Workers are mobile and can move freely within the EU single market across borders. In order to protect these workers from being exploited and enables businesses to engage in fair competition, the EU has strong legislation in place. But does that mean that trafficking does not exist within the EU’s borders?
The new Eurofound report Regulation of labour market intermediaries and the role of social partners in preventing trafficking of labour shows that trafficking for labour exploitation does exist in Europe and that in some case labour market intermediaries are involved. According to Eurostat, 19% of all identified and presumed victims were trafficked for the purpose of labour exploitation. In some cases labour market intermediaries recruit or transfer workers unlawfully, they deceive workers about their future job, and workers end up working under exploitative conditions.
The Anti-Trafficking Directive underlines that trafficking is a serious crime and a gross violation of fundamental rights. Germany is the only country which has failed to transpose the Directive. In this context the report finds that monitoring labour market intermediaries, including temporary work agencies, needs to be improved. Tripartite partnerships also need to be strengthened; this is crucial to achieve effective enforcement and prosecution.
The regulation of labour market intermediaries takes a variety of forms in the EU. Registration or licensing schemes are common to monitor compliance with minimum standards, yet coverage of labour market intermediaries is inadequate. As a result, sanctioning labour market intermediaries that are engaged in trafficking is challenging at best.
Improved cooperation with social partners is also needed. Some good examples exist already: the involvement of social partners in international and European initiatives, awareness-raising campaigns, in establishing complaint mechanisms, developing codes of conduct, and engaging in cross-border cooperation.
To date, a tripartite partnership to tackle trafficking has only been created by the Czech Republic. Targeted policy interventions were developed, cross-border cooperation initiated, the number of inspections was increased, training was broadened, and the compilation of a company blacklist agreed.

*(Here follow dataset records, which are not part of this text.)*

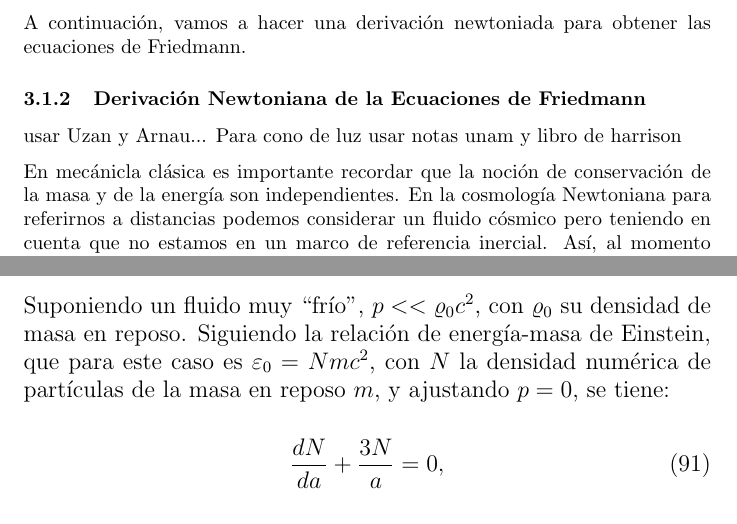
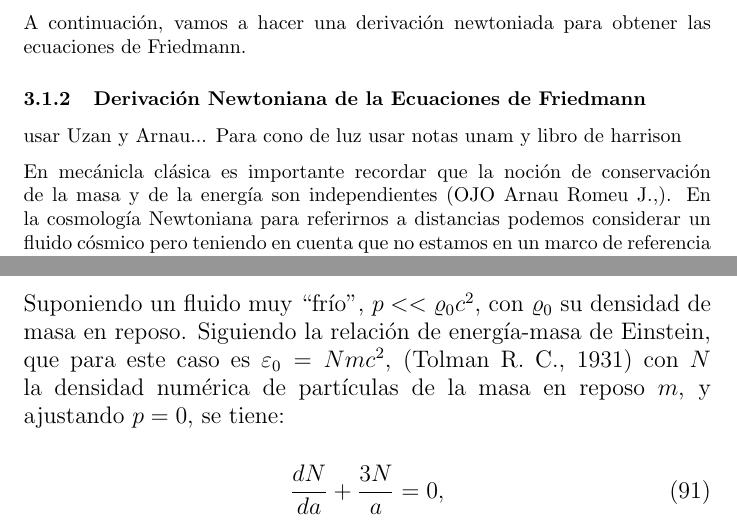
Before and after one commit to margiofabiolad/Tesis-cap.-5-y-7., a LaTeX document (main.tex): two parts of pages 19 and 22 of 23, joined at a grey line, cut so that both start at the same text. Compiled offline with pdfLaTeX.

Commit message:
Updates from Overleaf

```diff
--- a/main.tex
+++ b/main.tex
@@ -634,7 +634,7 @@ Podemos suponer que la fuente emite $N(\nu_1)$ fotones con energía $h \nu_1$, e
    usar Uzan y Arnau...
     Para cono de luz usar notas unam y libro de harrison
 
-    En mecánicla clásica es importante recordar que la noción de conservación de la masa y de la energía son independientes. En la cosmología Newtoniana para referirnos a distancias podemos considerar un fluido cósmico pero teniendo en cuenta que no estamos en un marco de referencia inercial. Así, al momento de aplicar la segunda ley de Newton tenemos que considerar que el punto de referencia puede cambiar. De esta manera, la distancia relativa viene dada por $R(t) = a(t) R$.
+    En mecánicla clásica es importante recordar que la noción de conservación de la masa y de la energía son independientes (OJO {Arnau Romeu J.,)}. En la cosmología Newtoniana para referirnos a distancias podemos considerar un fluido cósmico pero teniendo en cuenta que no estamos en un marco de referencia inercial. Así, al momento de aplicar la segunda ley de Newton tenemos que considerar que el punto de referencia puede cambiar. De esta manera, la distancia relativa viene dada por $R(t) = a(t) R$.
 
     La masa  encerrada $M_{int}$ dentro de una esfera de radio $R(t)$ es:
 
@@ -769,7 +769,7 @@ Podemos suponer que la fuente emite $N(\nu_1)$ fotones con energía $h \nu_1$, e
          \frac{d\varrho}{da} + 3 \frac{(\varrho + p/c^2)}{a} = 0.
     \end{equation}
 
-    Suponiendo un fluido muy ``frío'', $p << \varrho_0 c^2$, con $\varrho_0$ su densidad de masa en reposo. Siguiendo la relación de energía-masa de Einstein, que para este caso es $\varepsilon_0 =Nm c^2$, con $N$ la densidad numérica de partículas de la masa en reposo $m$, y ajustando $p=0$, se tiene:
+    Suponiendo un fluido muy ``frío'', $p << \varrho_0 c^2$, con $\varrho_0$ su densidad de masa en reposo. Siguiendo la relación de energía-masa de Einstein, que para este caso es $\varepsilon_0 =Nm c^2$, (Tolman R. C., 1931) con $N$ la densidad numérica de partículas de la masa en reposo $m$, y ajustando $p=0$, se tiene:
 
     \begin{equation}
         \frac{dN}{da} + \frac{3N}{a} = 0,
```
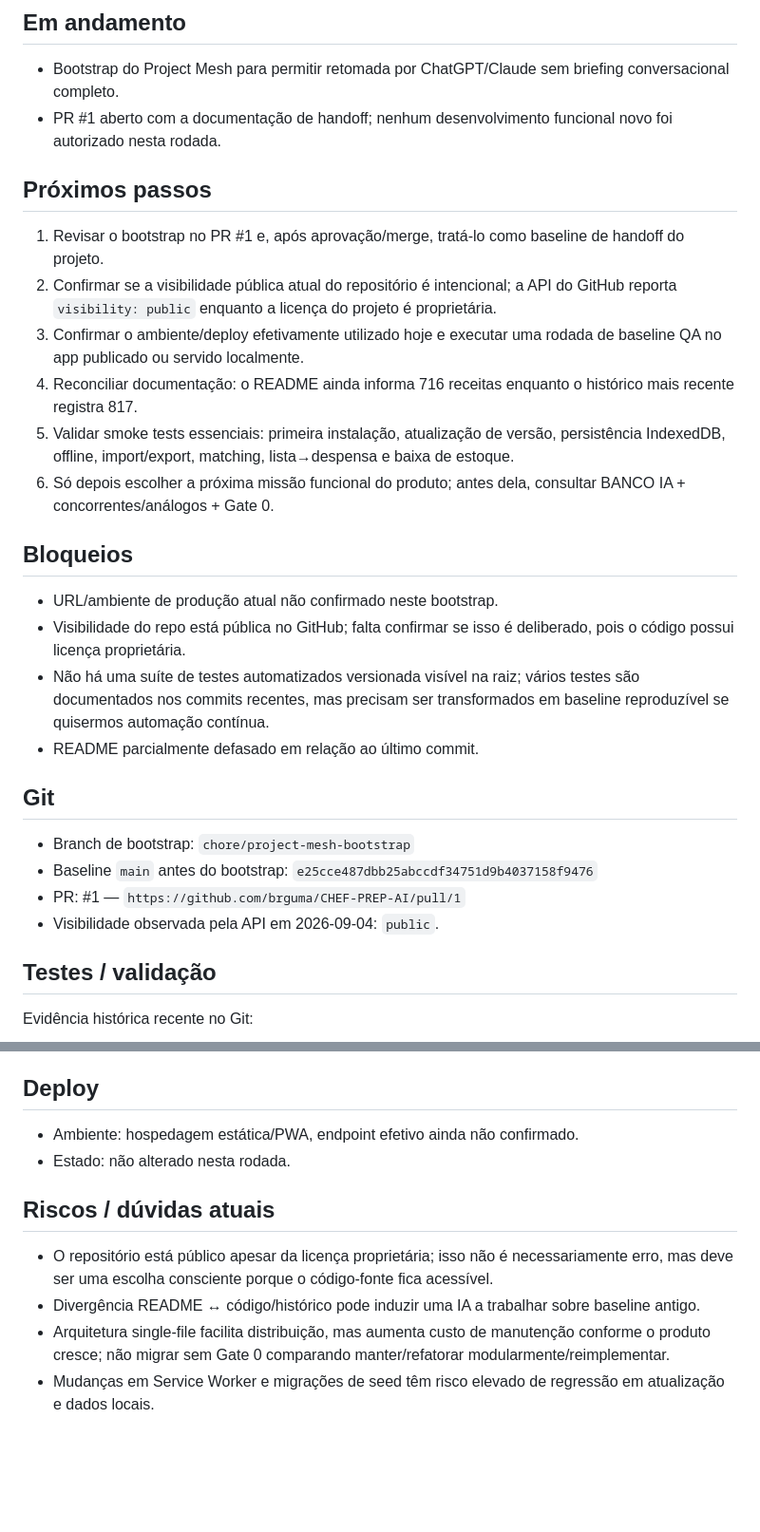
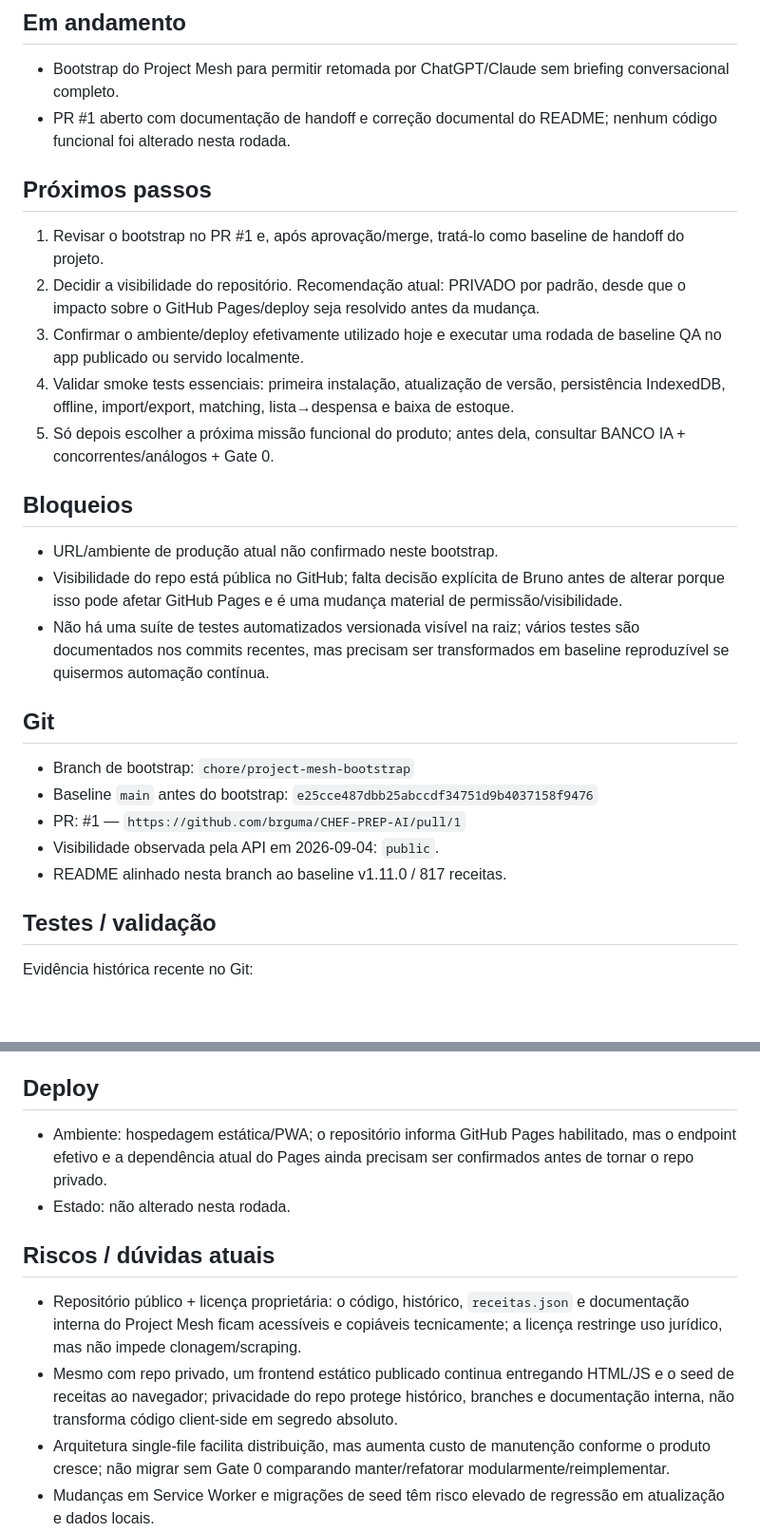
Before and after one commit to brguma/CHEF-PREP-AI, a Markdown page: .ai/CURRENT_STATE.md, 2 parts joined by grey strips. Shown at 95% size. Drawn GitHub-style; blank space fills up the shorter version.

Commit message:
docs: record README correction and visibility decision gate

```diff
--- a/.ai/CURRENT_STATE.md
+++ b/.ai/CURRENT_STATE.md
@@ -9,27 +9,26 @@ Baseline funcional mais recente identificado no histórico Git: `v1.11.0`, commi
 
 ## Em andamento
 - Bootstrap do Project Mesh para permitir retomada por ChatGPT/Claude sem briefing conversacional completo.
-- PR #1 aberto com a documentação de handoff; nenhum desenvolvimento funcional novo foi autorizado nesta rodada.
+- PR #1 aberto com documentação de handoff e correção documental do README; nenhum código funcional foi alterado nesta rodada.
 
 ## Próximos passos
 1. Revisar o bootstrap no PR #1 e, após aprovação/merge, tratá-lo como baseline de handoff do projeto.
-2. Confirmar se a visibilidade pública atual do repositório é intencional; a API do GitHub reporta `visibility: public` enquanto a licença do projeto é proprietária.
+2. Decidir a visibilidade do repositório. Recomendação atual: PRIVADO por padrão, desde que o impacto sobre o GitHub Pages/deploy seja resolvido antes da mudança.
 3. Confirmar o ambiente/deploy efetivamente utilizado hoje e executar uma rodada de baseline QA no app publicado ou servido localmente.
-4. Reconciliar documentação: o README ainda informa 716 receitas enquanto o histórico mais recente registra 817.
-5. Validar smoke tests essenciais: primeira instalação, atualização de versão, persistência IndexedDB, offline, import/export, matching, lista→despensa e baixa de estoque.
-6. Só depois escolher a próxima missão funcional do produto; antes dela, consultar BANCO IA + concorrentes/análogos + Gate 0.
+4. Validar smoke tests essenciais: primeira instalação, atualização de versão, persistência IndexedDB, offline, import/export, matching, lista→despensa e baixa de estoque.
+5. Só depois escolher a próxima missão funcional do produto; antes dela, consultar BANCO IA + concorrentes/análogos + Gate 0.
 
 ## Bloqueios
 - URL/ambiente de produção atual não confirmado neste bootstrap.
-- Visibilidade do repo está pública no GitHub; falta confirmar se isso é deliberado, pois o código possui licença proprietária.
+- Visibilidade do repo está pública no GitHub; falta decisão explícita de Bruno antes de alterar porque isso pode afetar GitHub Pages e é uma mudança material de permissão/visibilidade.
 - Não há uma suíte de testes automatizados versionada visível na raiz; vários testes são documentados nos commits recentes, mas precisam ser transformados em baseline reproduzível se quisermos automação contínua.
-- README parcialmente defasado em relação ao último commit.
 
 ## Git
 - Branch de bootstrap: `chore/project-mesh-bootstrap`
 - Baseline `main` antes do bootstrap: `e25cce487dbb25abccdf34751d9b4037158f9476`
 - PR: #1 — `https://github.com/brguma/CHEF-PREP-AI/pull/1`
 - Visibilidade observada pela API em 2026-09-04: `public`.
+- README alinhado nesta branch ao baseline v1.11.0 / 817 receitas.
 
 ## Testes / validação
 Evidência histórica recente no Git:
@@ -42,12 +41,12 @@ Estado nesta rodada:
 - A próxima missão deve transformar os testes críticos em checklist reproduzível e, se proporcional, automação versionada.
 
 ## Deploy
-- Ambiente: hospedagem estática/PWA, endpoint efetivo ainda não confirmado.
+- Ambiente: hospedagem estática/PWA; o repositório informa GitHub Pages habilitado, mas o endpoint efetivo e a dependência atual do Pages ainda precisam ser confirmados antes de tornar o repo privado.
 - Estado: não alterado nesta rodada.
 
 ## Riscos / dúvidas atuais
-- O repositório está público apesar da licença proprietária; isso não é necessariamente erro, mas deve ser uma escolha consciente porque o código-fonte fica acessível.
-- Divergência README ↔ código/histórico pode induzir uma IA a trabalhar sobre baseline antigo.
+- Repositório público + licença proprietária: o código, histórico, `receitas.json` e documentação interna do Project Mesh ficam acessíveis e copiáveis tecnicamente; a licença restringe uso jurídico, mas não impede clonagem/scraping.
+- Mesmo com repo privado, um frontend estático publicado continua entregando HTML/JS e o seed de receitas ao navegador; privacidade do repo protege histórico, branches e documentação interna, não transforma código client-side em segredo absoluto.
 - Arquitetura single-file facilita distribuição, mas aumenta custo de manutenção conforme o produto cresce; não migrar sem Gate 0 comparando manter/refatorar modularmente/reimplementar.
 - Mudanças em Service Worker e migrações de seed têm risco elevado de regressão em atualização e dados locais.
 - Matching fuzzy é capacidade central e deve ter testes negativos explícitos para evitar falsos positivos.
```
Also changed, not shown: other parts of .ai/CURRENT_STATE.md (+2 -2 lines).
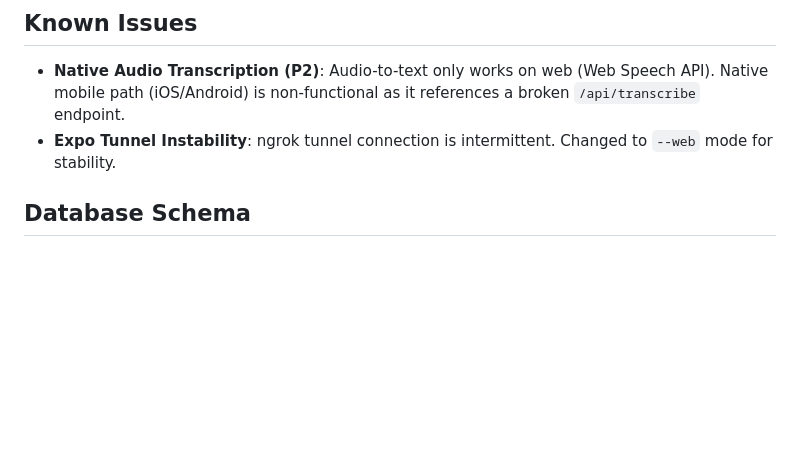
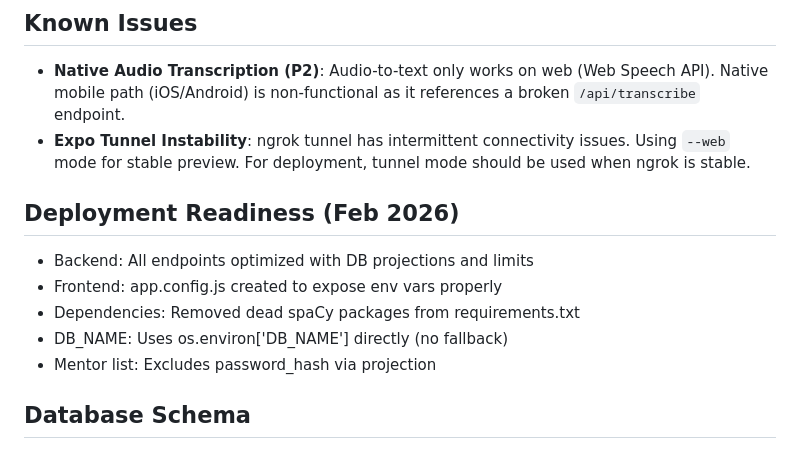
Before and after one commit to bernardofaria84/medmentor, a Markdown page: memory/PRD.md, the part around the change. Rendered like a GitHub page; blank space fills up the shorter version.

Commit message:
auto-commit for 850aee40-2191-4b00-ae7b-eeb32f70d022

```diff
--- a/memory/PRD.md
+++ b/memory/PRD.md
@@ -46,7 +46,14 @@ MedMentor is a medical mentoring platform powered by AI. It connects specialist
 
 ## Known Issues
 - **Native Audio Transcription (P2)**: Audio-to-text only works on web (Web Speech API). Native mobile path (iOS/Android) is non-functional as it references a broken `/api/transcribe` endpoint.
-- **Expo Tunnel Instability**: ngrok tunnel connection is intermittent. Changed to `--web` mode for stability.
+- **Expo Tunnel Instability**: ngrok tunnel has intermittent connectivity issues. Using `--web` mode for stable preview. For deployment, tunnel mode should be used when ngrok is stable.
+
+## Deployment Readiness (Feb 2026)
+- Backend: All endpoints optimized with DB projections and limits
+- Frontend: app.config.js created to expose env vars properly
+- Dependencies: Removed dead spaCy packages from requirements.txt
+- DB_NAME: Uses os.environ['DB_NAME'] directly (no fallback)
+- Mentor list: Excludes password_hash via projection
 
 ## Database Schema
 - **users**: id, email, full_name, crm, specialty, user_type
```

Tackling trafficking for labour exploitation is not only an important way to facilitate free and safe mobility of workers and the effective functioning of EU labour markets; it is also an essential tool to boost fair competition. Above all, the EU has a commitment to protect people’s basic human rights. Better monitoring and a dedicated partnership between governments and social partners is essential; essential for ensuring not only freedom from being trafficked and exploited, but also freedom to live and work in dignity.